2000 variables from a single train are analysed in real time
Which trains are fitted with these new devices?
We’ve already got SIM cards or IOT sensors in over 300 Regio 2N and Francilien trains running on Transilien and RER commuter lines in the Paris region, and our TER regional trains have recently made the leap to predictive maintenance. And over the past 18 months, our teams have been working independently to deploy remote diagnostics on several models. For example, SNCF TER in the Grand-Est region is carrying out a comprehensive remote-diagnostics experiment with on a TER 2N NG trainset. It began running in mid-May, and we now have enough usable data to zero in on water levels in the toilets and network data. Experiments on a TER Régiolis and a Regio 2N are also underway.
In short, TER is a new front in your rollout of remote diagnostics and predictive maintenance. Why now?
Regional transport organizing authorities have realized that predictive maintenance is a game-changer that can improve on-time performance and reduce the number of TER breakdowns. With the domestic market set to open up to competition, our expertise in this area gives us an undeniable edge. What’s more, our TER 2N NGs and high-capacity AGC trains are now reaching mid-life. When they hit the 20-year mark, we do a complete overhaul, and that gives us the opportunity to suggest adding new IoT options and installing sensors on the components that are most likely to cause breakdowns, such as doors.

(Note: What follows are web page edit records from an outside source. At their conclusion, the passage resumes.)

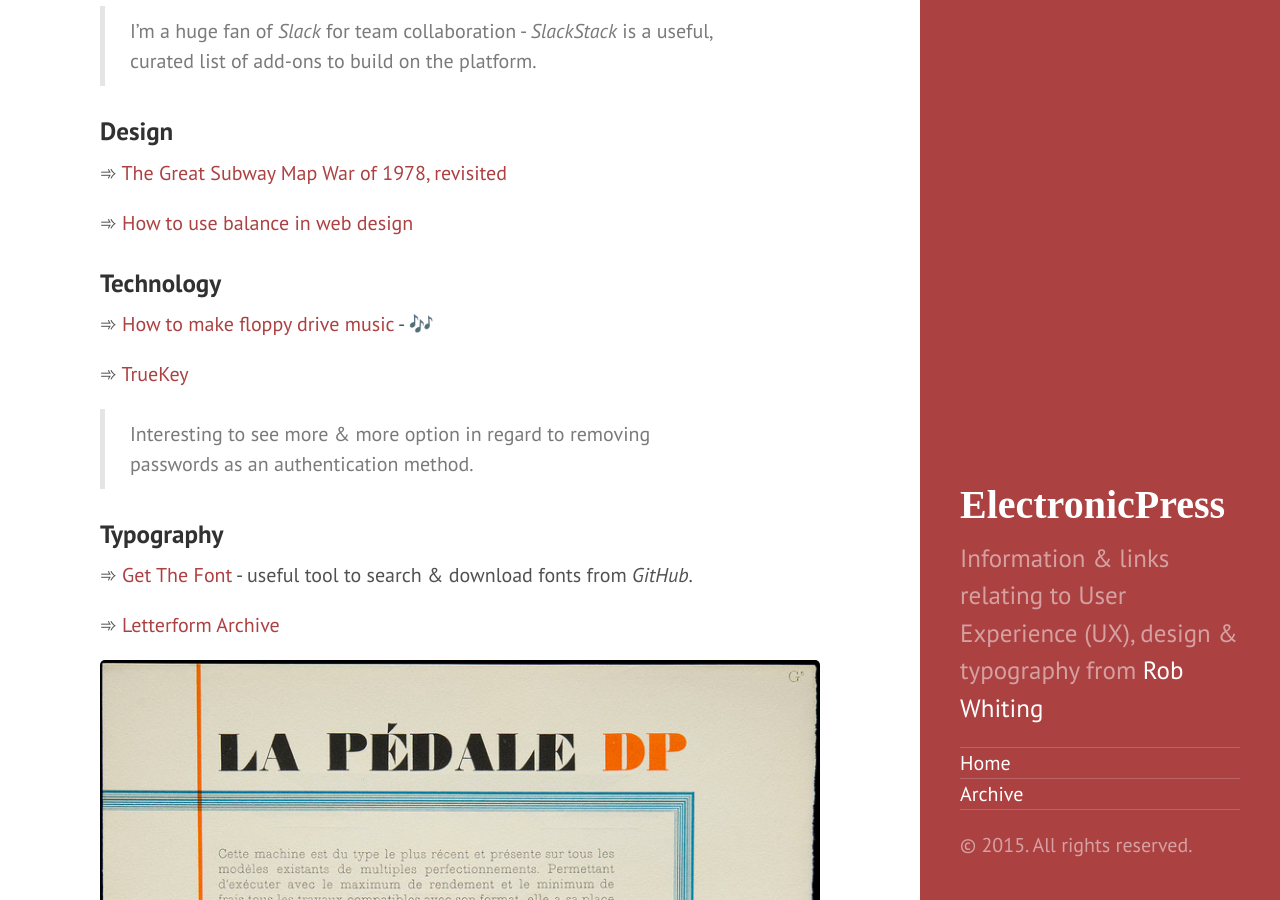
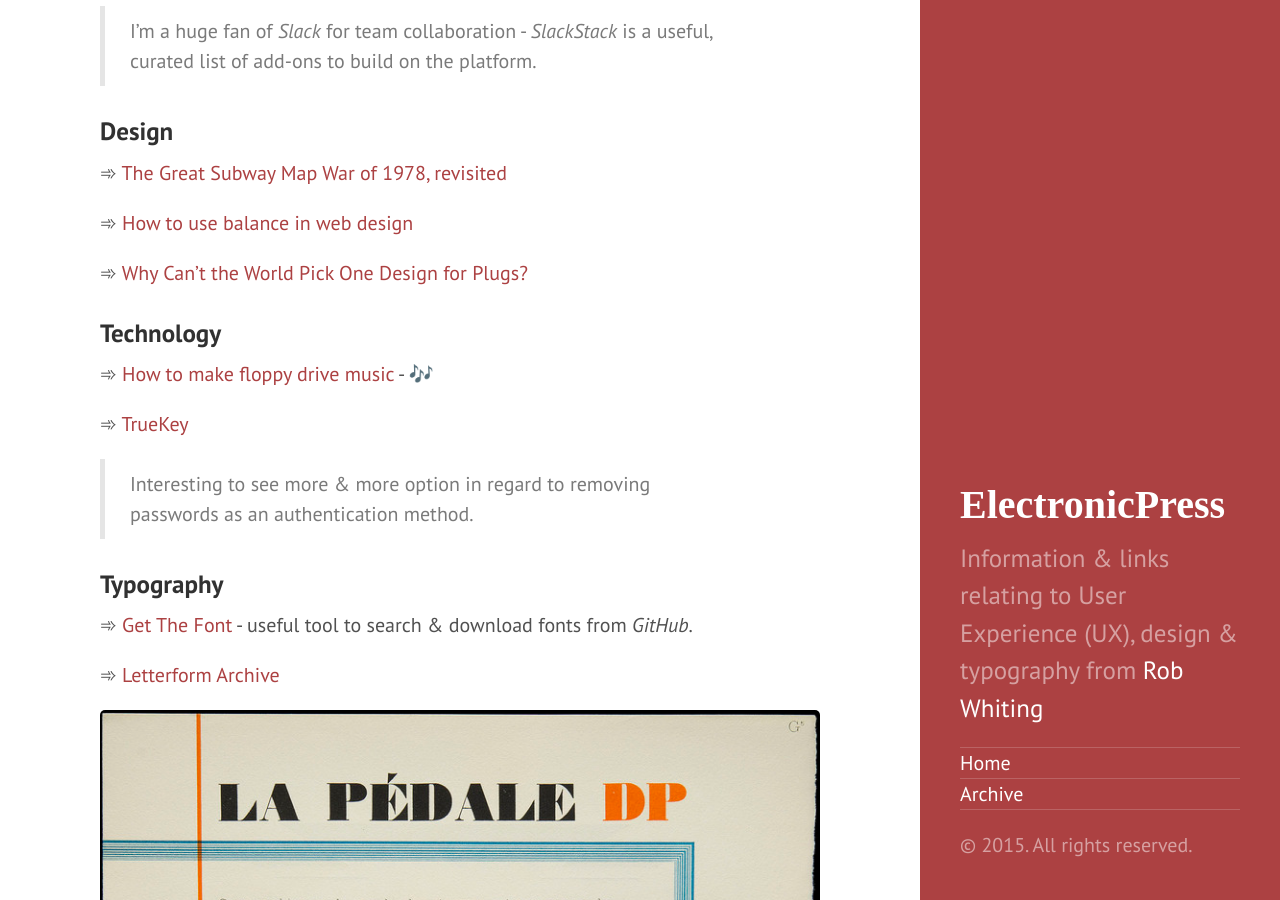
Before and after one commit to whitingx/whitingx.github.io, a Jekyll site: the page built from _posts/2015-11-02-journal-v1-i3.md, in a window 1280 px wide and 900 px high, scrolled down 385 px. Built offline with Jekyll 4.4.1, drawn with Linux system fonts in a browser that asks for light colours; some web fonts are replaced; comment, search, counter and statistics services are not loaded.

Commit message:
update journal v1.3

```diff
--- a/_posts/2015-11-02-journal-v1-i3.md
+++ b/_posts/2015-11-02-journal-v1-i3.md
@@ -17,6 +17,8 @@
 ➾ [The Great Subway Map War of 1978, revisited](http://www.theverge.com/2015/10/29/9630862/new-york-city-subway-maps-mta-google-gps)
 
 ➾ [How to use balance in web design](http://www.webdesignerdepot.com/2015/10/how-to-use-balance-in-web-design/)
+
+➾ [Why Can't the World Pick One Design for Plugs?](http://www.atlasobscura.com/articles/why-cant-the-world-just-pick-one-design-for-plugs)
 
 ### Technology
 
```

Once installed, a sensor can tell us how often the door opens and closes, in how much time, so we can solve problems before they shut the train down. But we also use predictive maintenance on the tracks.
With remote diagnostics and predictive maintenance, we can eliminate two-thirds of breakdowns.
Cyril Verdun, head of Rolling Stock Engineering Cluster West
We’ve installed a fully equipped, modular maintenance bench on the tracks at our Châtillon TGV Technicentre near Montparnasse station in Paris. This enables us to analyse the condition of mechanical parts on the outside of the TGV, such as the axles and the brake linings and discs.
How does it work?
Modules with cameras, lasers and microphones are positioned in the ground, and they analyse the components as the train goes by. We use artificial intelligence and algorithms to interpret the measurement data and the images recorded by the bench, and that tells us when a component is worn or defective. The price tag for these set-ups is high, but they allow us to automate maintenance and optimize use of both our fleet and our maintenance resources. Some modules are still in the experimental or fine-tuning stage.
1 Excerpt from remarks by Jean-Pierre Farandou before the French National Assembly’s Commission on Sustainable Development and Regional Planning Commission, 2 October 2019.
2 Our Engineering Cluster West complex is part of SNCF Voyageurs. Its four sites are home to seven Rolling Stock Engineering units with a total of 300 engineers and technicians.
3 The “Internet of Things” (IoT) is the network of physical objects that are connected to the Internet.
4 A hinged device mounted on an electric train to collect power through contact with the catenary.